Saturday, February 2, 2008

Moishe: My Sylvia Already Understands, But Here's a Think Piece for Your Sunday Afternoon Cooking Experiments

Click the link above, as always, for the full article.

The Curious Cook
The Invisible Ingredient in Every Kitchen

OF all the ingredients in the kitchen, the most common is also the most mysterious.

It’s hard to measure and hard to control. It’s not a material like water or flour, to be added by the cup. In fact, it’s invisible.

It’s heat.

Every cook relies every day on the power of heat to transform food, but heat doesn’t always work in the way we might guess. And what we don’t know about it can end up burning us.

We waste huge amounts of gas or electricity, not to mention money and time, trying to get heat to do things it can’t do. Aiming to cook a roast or steak until it’s pink at the center, we routinely overcook the rest of it. Instead of a gentle simmer, we boil our stews and braises until they are tough and dry. Even if we do everything else right, we can undermine our best cooking if we let food cool on the way to the table — all because most of us don’t understand heat.

Heat is energy. It’s everywhere and it is always on the move, flowing out as it flows in. It roils the chemical innards of things, exciting their molecules to vibrate and crash into each other. When we add a lot of heat energy to foods, it agitates those innards enough to mix them up, destroy structures and create new ones. In doing so it transforms both texture and flavor.

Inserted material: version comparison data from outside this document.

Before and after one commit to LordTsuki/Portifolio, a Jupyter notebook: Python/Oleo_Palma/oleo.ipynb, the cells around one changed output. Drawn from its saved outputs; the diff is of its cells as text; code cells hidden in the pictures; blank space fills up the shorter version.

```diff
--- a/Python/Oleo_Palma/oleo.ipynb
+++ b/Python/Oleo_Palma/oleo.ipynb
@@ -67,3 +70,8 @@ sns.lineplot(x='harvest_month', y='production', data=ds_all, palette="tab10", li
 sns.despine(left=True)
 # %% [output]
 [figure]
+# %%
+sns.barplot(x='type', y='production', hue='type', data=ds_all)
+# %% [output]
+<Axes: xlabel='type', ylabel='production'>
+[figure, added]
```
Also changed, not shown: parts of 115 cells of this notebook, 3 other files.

There are, however, uncountable ways to misapply heat. In most cooking, we transfer energy from a heat source, something very hot and energetic, to relatively cold and inert foods. Our usual heat sources, gas flames and glowing coals and electrical elements, have temperatures well above 1,000 degrees Fahrenheit. Boiling water is around 212 degrees.

Cooks typically heat food to somewhere between 120 degrees (for fish and meats that we want to keep moist) and 400 degrees (for dry, crisp, flavorful brown crusts on breads, pastries, potatoes, or on fish and meats).

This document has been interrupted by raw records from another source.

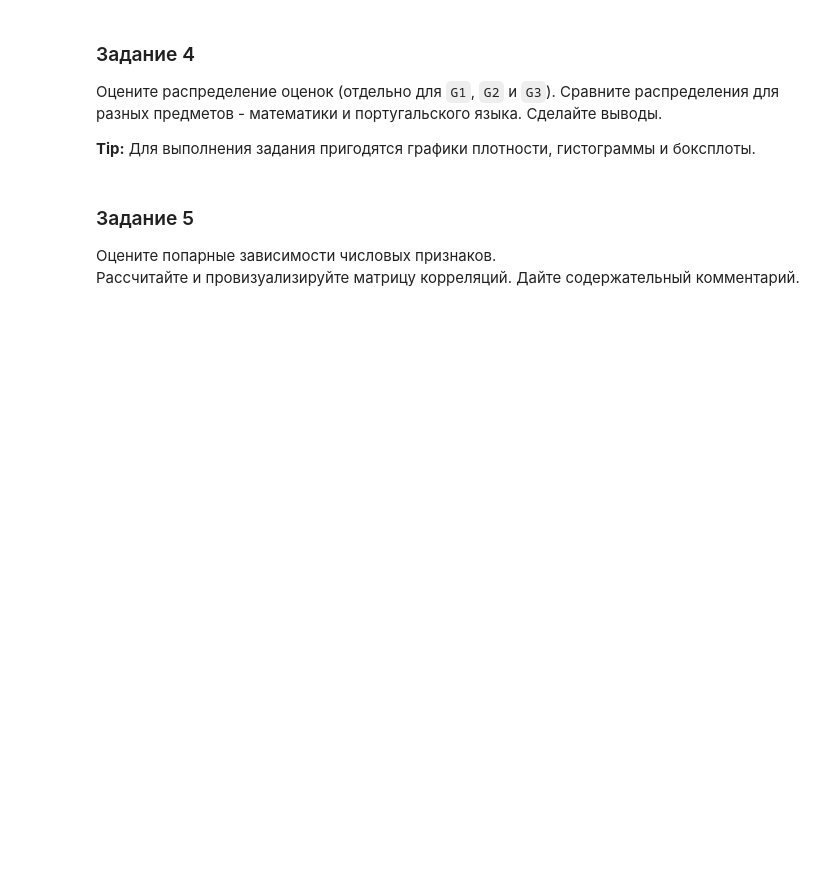
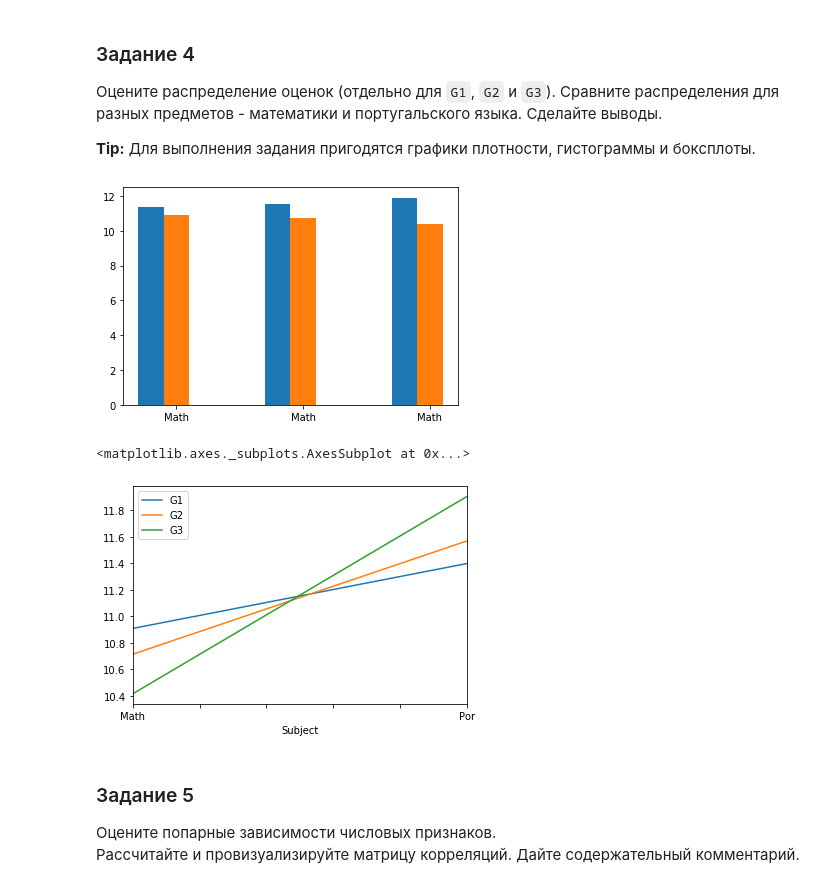
Before and after one commit to dariaAlium/DA, a Jupyter notebook: Lab_1_Exploratory_analysis.ipynb, the cells around one changed output. Saved outputs shown, nothing was run; the diff lists cells and outputs as text; code cells hidden in the pictures; blank space fills up the shorter version.

```diff
--- a/Lab_1_Exploratory_analysis.ipynb
+++ b/Lab_1_Exploratory_analysis.ipynb
@@ -169,15 +236,22 @@ NameError: ignored
 **Tip:** Для выполнения задания пригодятся графики плотности, гистограммы и боксплоты.
 # %%
 
-x = [pd.DataFrame(data.loc[(data['Subject'] == 'Por')])['G1'].count(),
-      pd.DataFrame(data.loc[(data['Subject'] == 'Por')])['G2'].count(),
-      pd.DataFrame(data.loc[(data['Subject'] == 'Por')])['G3'].count()]
-y = [pd.DataFrame(data.loc[(data['Subject'] == 'Math')])['G1'].count(),
-      pd.DataFrame(data.loc[(data['Subject'] == 'Math')])['G2'].count(),
-      pd.DataFrame(data.loc[(data['Subject'] == 'Math')])['G3'].count()]
+x = [pd.DataFrame(data.loc[(data['Subject'] == 'Por')]['G1']).mean(),
+      pd.DataFrame(data.loc[(data['Subject'] == 'Por')])['G2'].mean(),
+      pd.DataFrame(data.loc[(data['Subject'] == 'Por')])['G3'].mean()]
+y = [pd.DataFrame(data.loc[(data['Subject'] == 'Math')])['G1'].mean(),
+      pd.DataFrame(data.loc[(data['Subject'] == 'Math')])['G2'].mean(),
+      pd.DataFrame(data.loc[(data['Subject'] == 'Math')])['G3'].mean()]
 plt.bar([1.9, 2.9, 3.9], x, width=0.2)
 plt.bar([2.1, 3.1, 4.1], y, width=0.2, tick_label='Math')
 plt.show()
+
+df = data[['G1'] + ['G2'] + ['G3'] +  ['Subject']]
+df.groupby('Subject').mean().plot()
+# %% [output]
+[figure, added]
+<matplotlib.axes._subplots.AxesSubplot at 0x...>
+[figure, added]
 # %% [markdown]
 ### Задание 5
 
```
Also changed, not shown: parts of 11 cells of this notebook.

At the bottom of that range, a difference of just 5 or 10 degrees can mean the difference between juicy meat and dry, between a well-balanced cup of coffee or tea and a bitter, over-extracted one. And as every cook learns early on, it’s all too easy to burn the outside of a hamburger or a potato before the center is warm.

That’s the basic challenge: We’re often aiming a fire hose of heat at targets that can only absorb a slow trickle, and that will be ruined if they absorb a drop too much. Are you ever annoyed by pots that take forever to heat up, or frustrated by waiting for dry foods to soften? A kitchen that becomes hot enough to be a sauna? Big jumps in the utility bill when you do a lot of cooking? The problem, as you will notice if you pay more attention to your kitchen’s thermal landscape, even in terms of what you can feel, is how much heat escapes without ever getting into the food.

1 comment:

Mosihe said...

way way beyond moishe. but thanks.